#### [BRIEF]
For each line below that includes the string "data", show the whole line.
-- Opening Marker --
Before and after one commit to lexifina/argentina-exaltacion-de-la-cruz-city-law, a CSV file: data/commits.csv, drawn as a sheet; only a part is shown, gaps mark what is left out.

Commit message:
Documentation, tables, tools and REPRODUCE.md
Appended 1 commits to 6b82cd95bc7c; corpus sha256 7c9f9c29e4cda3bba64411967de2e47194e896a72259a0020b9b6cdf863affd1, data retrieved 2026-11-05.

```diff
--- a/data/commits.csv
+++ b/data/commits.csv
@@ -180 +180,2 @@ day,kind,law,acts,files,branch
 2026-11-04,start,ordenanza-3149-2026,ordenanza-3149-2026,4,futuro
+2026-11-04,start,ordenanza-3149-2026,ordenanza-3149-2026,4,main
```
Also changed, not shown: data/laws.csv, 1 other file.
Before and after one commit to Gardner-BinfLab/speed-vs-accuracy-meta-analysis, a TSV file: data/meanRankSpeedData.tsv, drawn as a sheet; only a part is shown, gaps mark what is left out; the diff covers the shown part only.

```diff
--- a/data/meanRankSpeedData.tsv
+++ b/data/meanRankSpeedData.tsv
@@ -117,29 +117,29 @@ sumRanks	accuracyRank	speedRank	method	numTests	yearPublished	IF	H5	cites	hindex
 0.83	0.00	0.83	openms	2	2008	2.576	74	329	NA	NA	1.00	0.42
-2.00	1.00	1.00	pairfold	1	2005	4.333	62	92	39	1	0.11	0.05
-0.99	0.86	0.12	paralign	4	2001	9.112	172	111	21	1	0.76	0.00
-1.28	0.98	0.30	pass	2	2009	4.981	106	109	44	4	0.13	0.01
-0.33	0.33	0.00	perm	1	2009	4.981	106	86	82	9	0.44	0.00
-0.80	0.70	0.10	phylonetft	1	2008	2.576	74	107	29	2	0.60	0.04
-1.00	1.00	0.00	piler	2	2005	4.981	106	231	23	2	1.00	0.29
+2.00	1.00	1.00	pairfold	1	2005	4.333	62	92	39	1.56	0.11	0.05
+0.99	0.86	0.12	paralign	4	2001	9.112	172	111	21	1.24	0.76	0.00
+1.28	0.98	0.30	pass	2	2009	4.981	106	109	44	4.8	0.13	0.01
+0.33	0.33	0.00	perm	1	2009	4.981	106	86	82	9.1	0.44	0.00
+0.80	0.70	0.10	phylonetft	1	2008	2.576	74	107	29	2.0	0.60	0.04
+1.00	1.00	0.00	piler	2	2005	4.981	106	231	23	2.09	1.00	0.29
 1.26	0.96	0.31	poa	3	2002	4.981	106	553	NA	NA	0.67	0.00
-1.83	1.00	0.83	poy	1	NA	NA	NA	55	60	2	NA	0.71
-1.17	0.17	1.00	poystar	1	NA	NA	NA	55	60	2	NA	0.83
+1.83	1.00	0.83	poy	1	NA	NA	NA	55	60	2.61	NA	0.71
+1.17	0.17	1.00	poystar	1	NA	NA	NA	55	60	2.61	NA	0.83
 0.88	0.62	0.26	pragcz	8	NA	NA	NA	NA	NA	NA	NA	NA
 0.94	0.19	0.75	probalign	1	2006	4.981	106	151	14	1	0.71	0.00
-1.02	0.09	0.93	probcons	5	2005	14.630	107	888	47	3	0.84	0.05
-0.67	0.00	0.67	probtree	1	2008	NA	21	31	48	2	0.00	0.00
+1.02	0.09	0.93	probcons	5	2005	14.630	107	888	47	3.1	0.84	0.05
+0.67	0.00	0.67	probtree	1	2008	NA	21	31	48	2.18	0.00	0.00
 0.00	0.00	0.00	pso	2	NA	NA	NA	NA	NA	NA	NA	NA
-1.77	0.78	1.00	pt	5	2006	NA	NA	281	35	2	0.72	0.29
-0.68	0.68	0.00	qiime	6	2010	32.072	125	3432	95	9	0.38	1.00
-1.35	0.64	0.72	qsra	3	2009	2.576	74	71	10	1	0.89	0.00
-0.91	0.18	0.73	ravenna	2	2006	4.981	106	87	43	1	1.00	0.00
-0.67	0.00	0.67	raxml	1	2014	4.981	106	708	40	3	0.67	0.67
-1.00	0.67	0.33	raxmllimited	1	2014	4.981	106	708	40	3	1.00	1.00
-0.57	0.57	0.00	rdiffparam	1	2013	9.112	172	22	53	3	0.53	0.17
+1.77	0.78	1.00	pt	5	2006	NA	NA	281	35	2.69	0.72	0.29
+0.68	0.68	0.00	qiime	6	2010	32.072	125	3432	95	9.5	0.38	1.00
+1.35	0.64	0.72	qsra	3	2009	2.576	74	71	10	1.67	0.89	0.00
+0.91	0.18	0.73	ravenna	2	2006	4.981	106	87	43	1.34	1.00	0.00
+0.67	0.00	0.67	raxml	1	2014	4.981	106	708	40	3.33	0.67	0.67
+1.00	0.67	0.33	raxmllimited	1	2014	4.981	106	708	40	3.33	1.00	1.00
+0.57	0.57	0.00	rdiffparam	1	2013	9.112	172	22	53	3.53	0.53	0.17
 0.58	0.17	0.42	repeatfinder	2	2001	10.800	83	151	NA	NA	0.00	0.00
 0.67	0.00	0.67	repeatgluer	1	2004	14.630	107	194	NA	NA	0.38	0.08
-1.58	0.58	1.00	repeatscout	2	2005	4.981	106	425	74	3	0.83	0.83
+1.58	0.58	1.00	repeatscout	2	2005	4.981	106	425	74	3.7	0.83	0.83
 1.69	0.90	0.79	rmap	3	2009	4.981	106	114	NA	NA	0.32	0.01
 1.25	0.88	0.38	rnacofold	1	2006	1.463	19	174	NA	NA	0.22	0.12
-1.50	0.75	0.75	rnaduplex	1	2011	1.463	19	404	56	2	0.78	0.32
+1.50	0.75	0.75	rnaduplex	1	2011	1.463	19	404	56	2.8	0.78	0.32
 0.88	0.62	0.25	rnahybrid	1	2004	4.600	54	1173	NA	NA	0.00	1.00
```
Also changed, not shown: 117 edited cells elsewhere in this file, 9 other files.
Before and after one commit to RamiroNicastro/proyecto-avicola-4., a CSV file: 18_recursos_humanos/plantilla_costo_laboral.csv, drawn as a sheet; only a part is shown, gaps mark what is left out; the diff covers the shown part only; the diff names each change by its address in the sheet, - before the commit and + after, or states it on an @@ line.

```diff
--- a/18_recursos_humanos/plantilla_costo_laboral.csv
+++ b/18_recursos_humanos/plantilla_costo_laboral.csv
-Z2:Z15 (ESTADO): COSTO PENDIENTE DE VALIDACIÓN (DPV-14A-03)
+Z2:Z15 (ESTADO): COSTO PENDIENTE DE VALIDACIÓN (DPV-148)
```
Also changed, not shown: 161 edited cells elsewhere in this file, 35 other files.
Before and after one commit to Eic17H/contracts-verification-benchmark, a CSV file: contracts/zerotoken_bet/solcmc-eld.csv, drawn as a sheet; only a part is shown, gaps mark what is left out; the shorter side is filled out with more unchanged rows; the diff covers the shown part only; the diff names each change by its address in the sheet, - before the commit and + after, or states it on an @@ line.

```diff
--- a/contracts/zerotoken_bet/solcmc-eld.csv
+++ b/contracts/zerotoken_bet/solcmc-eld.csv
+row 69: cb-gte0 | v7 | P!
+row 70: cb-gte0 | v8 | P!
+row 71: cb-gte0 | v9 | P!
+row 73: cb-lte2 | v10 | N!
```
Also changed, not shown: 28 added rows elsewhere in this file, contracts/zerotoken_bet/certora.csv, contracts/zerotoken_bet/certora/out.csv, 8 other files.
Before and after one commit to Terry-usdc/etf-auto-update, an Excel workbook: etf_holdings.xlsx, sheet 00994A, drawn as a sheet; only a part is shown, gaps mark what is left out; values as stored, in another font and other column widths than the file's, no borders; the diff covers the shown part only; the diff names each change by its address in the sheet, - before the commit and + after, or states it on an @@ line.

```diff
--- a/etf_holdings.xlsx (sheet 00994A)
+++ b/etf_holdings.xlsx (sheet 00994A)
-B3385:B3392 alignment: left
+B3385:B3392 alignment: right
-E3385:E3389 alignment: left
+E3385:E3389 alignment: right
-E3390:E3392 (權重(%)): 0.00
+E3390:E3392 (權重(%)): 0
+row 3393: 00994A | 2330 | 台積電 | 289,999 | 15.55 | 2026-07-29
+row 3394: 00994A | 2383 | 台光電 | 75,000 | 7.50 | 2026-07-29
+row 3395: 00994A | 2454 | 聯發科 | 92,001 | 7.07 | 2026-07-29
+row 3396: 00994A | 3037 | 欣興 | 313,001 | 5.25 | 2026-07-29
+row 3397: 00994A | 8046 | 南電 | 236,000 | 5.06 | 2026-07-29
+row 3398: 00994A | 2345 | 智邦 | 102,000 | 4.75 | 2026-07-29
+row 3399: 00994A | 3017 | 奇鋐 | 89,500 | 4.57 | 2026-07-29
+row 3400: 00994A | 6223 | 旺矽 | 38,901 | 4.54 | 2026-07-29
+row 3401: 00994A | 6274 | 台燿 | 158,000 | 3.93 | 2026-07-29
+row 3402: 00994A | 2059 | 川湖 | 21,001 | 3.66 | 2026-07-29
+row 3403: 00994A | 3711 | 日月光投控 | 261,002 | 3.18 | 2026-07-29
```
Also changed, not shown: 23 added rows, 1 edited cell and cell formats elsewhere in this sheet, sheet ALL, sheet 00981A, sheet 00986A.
-- Closing Marker --
#### [SOLVED PROBLEM]
Before and after one commit to lexifina/argentina-exaltacion-de-la-cruz-city-law, a CSV file: data/commits.csv, drawn as a sheet; only a part is shown, gaps mark what is left out.
Appended 1 commits to 6b82cd95bc7c; corpus sha256 7c9f9c29e4cda3bba64411967de2e47194e896a72259a0020b9b6cdf863affd1, data retrieved 2026-11-05.
--- a/data/commits.csv
+++ b/data/commits.csv
Also changed, not shown: data/laws.csv, 1 other file.
Before and after one commit to Gardner-BinfLab/speed-vs-accuracy-meta-analysis, a TSV file: data/meanRankSpeedData.tsv, drawn as a sheet; only a part is shown, gaps mark what is left out; the diff covers the shown part only.
--- a/data/meanRankSpeedData.tsv
+++ b/data/meanRankSpeedData.tsv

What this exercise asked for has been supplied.